Records from a data source:
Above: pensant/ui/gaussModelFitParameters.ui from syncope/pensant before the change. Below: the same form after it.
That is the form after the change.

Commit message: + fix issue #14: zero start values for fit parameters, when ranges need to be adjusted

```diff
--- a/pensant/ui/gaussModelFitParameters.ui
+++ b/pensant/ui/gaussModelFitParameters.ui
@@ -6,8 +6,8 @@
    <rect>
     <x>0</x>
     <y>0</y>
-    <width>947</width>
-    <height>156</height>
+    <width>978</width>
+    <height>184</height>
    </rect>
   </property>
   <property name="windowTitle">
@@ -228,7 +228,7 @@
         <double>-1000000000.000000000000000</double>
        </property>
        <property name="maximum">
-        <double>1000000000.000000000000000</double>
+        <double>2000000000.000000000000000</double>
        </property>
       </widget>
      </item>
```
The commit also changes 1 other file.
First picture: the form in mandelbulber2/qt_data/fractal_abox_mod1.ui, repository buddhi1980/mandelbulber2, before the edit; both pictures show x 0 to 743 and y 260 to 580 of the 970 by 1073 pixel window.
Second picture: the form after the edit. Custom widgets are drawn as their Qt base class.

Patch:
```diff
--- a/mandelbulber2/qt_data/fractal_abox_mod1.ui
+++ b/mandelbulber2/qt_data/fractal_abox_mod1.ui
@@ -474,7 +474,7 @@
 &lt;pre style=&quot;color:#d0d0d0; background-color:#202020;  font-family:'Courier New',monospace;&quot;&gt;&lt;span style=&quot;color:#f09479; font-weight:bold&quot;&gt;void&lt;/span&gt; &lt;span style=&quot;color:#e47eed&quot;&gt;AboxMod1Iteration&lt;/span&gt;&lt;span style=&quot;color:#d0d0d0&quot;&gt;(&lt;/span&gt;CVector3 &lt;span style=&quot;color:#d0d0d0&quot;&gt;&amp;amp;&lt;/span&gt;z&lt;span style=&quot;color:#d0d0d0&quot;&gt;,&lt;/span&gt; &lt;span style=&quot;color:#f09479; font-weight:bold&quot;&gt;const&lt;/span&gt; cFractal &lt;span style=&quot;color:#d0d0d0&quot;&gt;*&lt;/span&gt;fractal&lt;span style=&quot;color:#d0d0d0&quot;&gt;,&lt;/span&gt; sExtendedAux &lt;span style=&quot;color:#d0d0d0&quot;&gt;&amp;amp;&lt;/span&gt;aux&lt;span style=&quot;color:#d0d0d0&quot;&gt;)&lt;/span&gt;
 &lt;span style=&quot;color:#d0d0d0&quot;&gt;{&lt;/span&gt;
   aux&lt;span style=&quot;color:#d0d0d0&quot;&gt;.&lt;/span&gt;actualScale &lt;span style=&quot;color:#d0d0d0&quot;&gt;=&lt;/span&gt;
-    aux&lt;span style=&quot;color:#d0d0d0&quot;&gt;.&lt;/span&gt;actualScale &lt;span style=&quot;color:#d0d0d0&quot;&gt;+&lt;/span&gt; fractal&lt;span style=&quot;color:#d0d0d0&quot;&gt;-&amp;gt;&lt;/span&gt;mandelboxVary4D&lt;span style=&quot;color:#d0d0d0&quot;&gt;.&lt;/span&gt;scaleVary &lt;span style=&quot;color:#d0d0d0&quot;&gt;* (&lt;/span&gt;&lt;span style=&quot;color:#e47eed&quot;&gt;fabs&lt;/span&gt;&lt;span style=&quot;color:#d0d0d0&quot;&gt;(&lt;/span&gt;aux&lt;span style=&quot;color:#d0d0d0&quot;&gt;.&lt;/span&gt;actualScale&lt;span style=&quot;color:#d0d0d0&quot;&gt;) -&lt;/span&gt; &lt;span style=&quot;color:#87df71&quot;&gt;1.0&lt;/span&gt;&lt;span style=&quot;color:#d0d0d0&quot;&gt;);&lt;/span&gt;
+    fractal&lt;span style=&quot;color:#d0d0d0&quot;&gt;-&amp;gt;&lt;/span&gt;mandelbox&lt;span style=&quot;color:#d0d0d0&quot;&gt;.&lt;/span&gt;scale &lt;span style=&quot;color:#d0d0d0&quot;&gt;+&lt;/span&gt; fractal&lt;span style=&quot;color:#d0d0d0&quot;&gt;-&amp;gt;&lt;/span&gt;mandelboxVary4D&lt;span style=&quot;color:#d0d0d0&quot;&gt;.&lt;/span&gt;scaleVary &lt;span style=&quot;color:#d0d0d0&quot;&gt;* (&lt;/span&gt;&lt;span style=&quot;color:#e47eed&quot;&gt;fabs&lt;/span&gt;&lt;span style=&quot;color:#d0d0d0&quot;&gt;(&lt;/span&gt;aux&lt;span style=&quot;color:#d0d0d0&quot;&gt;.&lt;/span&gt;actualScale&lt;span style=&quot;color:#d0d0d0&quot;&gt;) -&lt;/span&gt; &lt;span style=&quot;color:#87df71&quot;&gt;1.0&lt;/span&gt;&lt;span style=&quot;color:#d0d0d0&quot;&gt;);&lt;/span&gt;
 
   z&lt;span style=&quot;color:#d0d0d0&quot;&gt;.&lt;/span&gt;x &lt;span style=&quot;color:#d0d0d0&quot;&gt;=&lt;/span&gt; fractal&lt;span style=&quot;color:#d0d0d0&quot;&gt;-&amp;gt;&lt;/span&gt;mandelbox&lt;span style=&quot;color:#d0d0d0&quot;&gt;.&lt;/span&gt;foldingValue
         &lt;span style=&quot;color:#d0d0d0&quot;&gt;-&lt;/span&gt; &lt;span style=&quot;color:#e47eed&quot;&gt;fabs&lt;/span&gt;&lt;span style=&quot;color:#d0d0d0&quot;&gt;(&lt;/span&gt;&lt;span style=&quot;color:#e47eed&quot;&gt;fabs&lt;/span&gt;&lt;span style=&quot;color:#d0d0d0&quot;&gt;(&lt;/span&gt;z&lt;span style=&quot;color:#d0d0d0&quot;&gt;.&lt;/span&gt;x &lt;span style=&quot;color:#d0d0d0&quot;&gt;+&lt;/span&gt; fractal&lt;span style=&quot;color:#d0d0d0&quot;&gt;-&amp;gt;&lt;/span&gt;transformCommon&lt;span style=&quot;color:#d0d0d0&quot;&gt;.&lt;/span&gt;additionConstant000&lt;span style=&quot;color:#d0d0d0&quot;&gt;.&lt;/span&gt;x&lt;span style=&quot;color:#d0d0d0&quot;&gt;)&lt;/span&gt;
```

### WORK ORDER
Print all the data exactly.

### ANSWER
Above: pensant/ui/gaussModelFitParameters.ui from syncope/pensant before the change. Below: the same form after it.
That is the form after the change.

Commit message: + fix issue #14: zero start values for fit parameters, when ranges need to be adjusted

```diff
--- a/pensant/ui/gaussModelFitParameters.ui
+++ b/pensant/ui/gaussModelFitParameters.ui
@@ -6,8 +6,8 @@
    <rect>
     <x>0</x>
     <y>0</y>
-    <width>947</width>
-    <height>156</height>
+    <width>978</width>
+    <height>184</height>
    </rect>
   </property>
   <property name="windowTitle">
@@ -228,7 +228,7 @@
         <double>-1000000000.000000000000000</double>
        </property>
        <property name="maximum">
-        <double>1000000000.000000000000000</double>
+        <double>2000000000.000000000000000</double>
        </property>
       </widget>
      </item>
```
The commit also changes 1 other file.
First picture: the form in mandelbulber2/qt_data/fractal_abox_mod1.ui, repository buddhi1980/mandelbulber2, before the edit; both pictures show x 0 to 743 and y 260 to 580 of the 970 by 1073 pixel window.
Second picture: the form after the edit. Custom widgets are drawn as their Qt base class.

Patch:
```diff
--- a/mandelbulber2/qt_data/fractal_abox_mod1.ui
+++ b/mandelbulber2/qt_data/fractal_abox_mod1.ui
@@ -474,7 +474,7 @@
 &lt;pre style=&quot;color:#d0d0d0; background-color:#202020;  font-family:'Courier New',monospace;&quot;&gt;&lt;span style=&quot;color:#f09479; font-weight:bold&quot;&gt;void&lt;/span&gt; &lt;span style=&quot;color:#e47eed&quot;&gt;AboxMod1Iteration&lt;/span&gt;&lt;span style=&quot;color:#d0d0d0&quot;&gt;(&lt;/span&gt;CVector3 &lt;span style=&quot;color:#d0d0d0&quot;&gt;&amp;amp;&lt;/span&gt;z&lt;span style=&quot;color:#d0d0d0&quot;&gt;,&lt;/span&gt; &lt;span style=&quot;color:#f09479; font-weight:bold&quot;&gt;const&lt;/span&gt; cFractal &lt;span style=&quot;color:#d0d0d0&quot;&gt;*&lt;/span&gt;fractal&lt;span style=&quot;color:#d0d0d0&quot;&gt;,&lt;/span&gt; sExtendedAux &lt;span style=&quot;color:#d0d0d0&quot;&gt;&amp;amp;&lt;/span&gt;aux&lt;span style=&quot;color:#d0d0d0&quot;&gt;)&lt;/span&gt;
 &lt;span style=&quot;color:#d0d0d0&quot;&gt;{&lt;/span&gt;
   aux&lt;span style=&quot;color:#d0d0d0&quot;&gt;.&lt;/span&gt;actualScale &lt;span style=&quot;color:#d0d0d0&quot;&gt;=&lt;/span&gt;
-    aux&lt;span style=&quot;color:#d0d0d0&quot;&gt;.&lt;/span&gt;actualScale &lt;span style=&quot;color:#d0d0d0&quot;&gt;+&lt;/span&gt; fractal&lt;span style=&quot;color:#d0d0d0&quot;&gt;-&amp;gt;&lt;/span&gt;mandelboxVary4D&lt;span style=&quot;color:#d0d0d0&quot;&gt;.&lt;/span&gt;scaleVary &lt;span style=&quot;color:#d0d0d0&quot;&gt;* (&lt;/span&gt;&lt;span style=&quot;color:#e47eed&quot;&gt;fabs&lt;/span&gt;&lt;span style=&quot;color:#d0d0d0&quot;&gt;(&lt;/span&gt;aux&lt;span style=&quot;color:#d0d0d0&quot;&gt;.&lt;/span&gt;actualScale&lt;span style=&quot;color:#d0d0d0&quot;&gt;) -&lt;/span&gt; &lt;span style=&quot;color:#87df71&quot;&gt;1.0&lt;/span&gt;&lt;span style=&quot;color:#d0d0d0&quot;&gt;);&lt;/span&gt;
+    fractal&lt;span style=&quot;color:#d0d0d0&quot;&gt;-&amp;gt;&lt;/span&gt;mandelbox&lt;span style=&quot;color:#d0d0d0&quot;&gt;.&lt;/span&gt;scale &lt;span style=&quot;color:#d0d0d0&quot;&gt;+&lt;/span&gt; fractal&lt;span style=&quot;color:#d0d0d0&quot;&gt;-&amp;gt;&lt;/span&gt;mandelboxVary4D&lt;span style=&quot;color:#d0d0d0&quot;&gt;.&lt;/span&gt;scaleVary &lt;span style=&quot;color:#d0d0d0&quot;&gt;* (&lt;/span&gt;&lt;span style=&quot;color:#e47eed&quot;&gt;fabs&lt;/span&gt;&lt;span style=&quot;color:#d0d0d0&quot;&gt;(&lt;/span&gt;aux&lt;span style=&quot;color:#d0d0d0&quot;&gt;.&lt;/span&gt;actualScale&lt;span style=&quot;color:#d0d0d0&quot;&gt;) -&lt;/span&gt; &lt;span style=&quot;color:#87df71&quot;&gt;1.0&lt;/span&gt;&lt;span style=&quot;color:#d0d0d0&quot;&gt;);&lt;/span&gt;
 
   z&lt;span style=&quot;color:#d0d0d0&quot;&gt;.&lt;/span&gt;x &lt;span style=&quot;color:#d0d0d0&quot;&gt;=&lt;/span&gt; fractal&lt;span style=&quot;color:#d0d0d0&quot;&gt;-&amp;gt;&lt;/span&gt;mandelbox&lt;span style=&quot;color:#d0d0d0&quot;&gt;.&lt;/span&gt;foldingValue
         &lt;span style=&quot;color:#d0d0d0&quot;&gt;-&lt;/span&gt; &lt;span style=&quot;color:#e47eed&quot;&gt;fabs&lt;/span&gt;&lt;span style=&quot;color:#d0d0d0&quot;&gt;(&lt;/span&gt;&lt;span style=&quot;color:#e47eed&quot;&gt;fabs&lt;/span&gt;&lt;span style=&quot;color:#d0d0d0&quot;&gt;(&lt;/span&gt;z&lt;span style=&quot;color:#d0d0d0&quot;&gt;.&lt;/span&gt;x &lt;span style=&quot;color:#d0d0d0&quot;&gt;+&lt;/span&gt; fractal&lt;span style=&quot;color:#d0d0d0&quot;&gt;-&amp;gt;&lt;/span&gt;transformCommon&lt;span style=&quot;color:#d0d0d0&quot;&gt;.&lt;/span&gt;additionConstant000&lt;span style=&quot;color:#d0d0d0&quot;&gt;.&lt;/span&gt;x&lt;span style=&quot;color:#d0d0d0&quot;&gt;)&lt;/span&gt;
```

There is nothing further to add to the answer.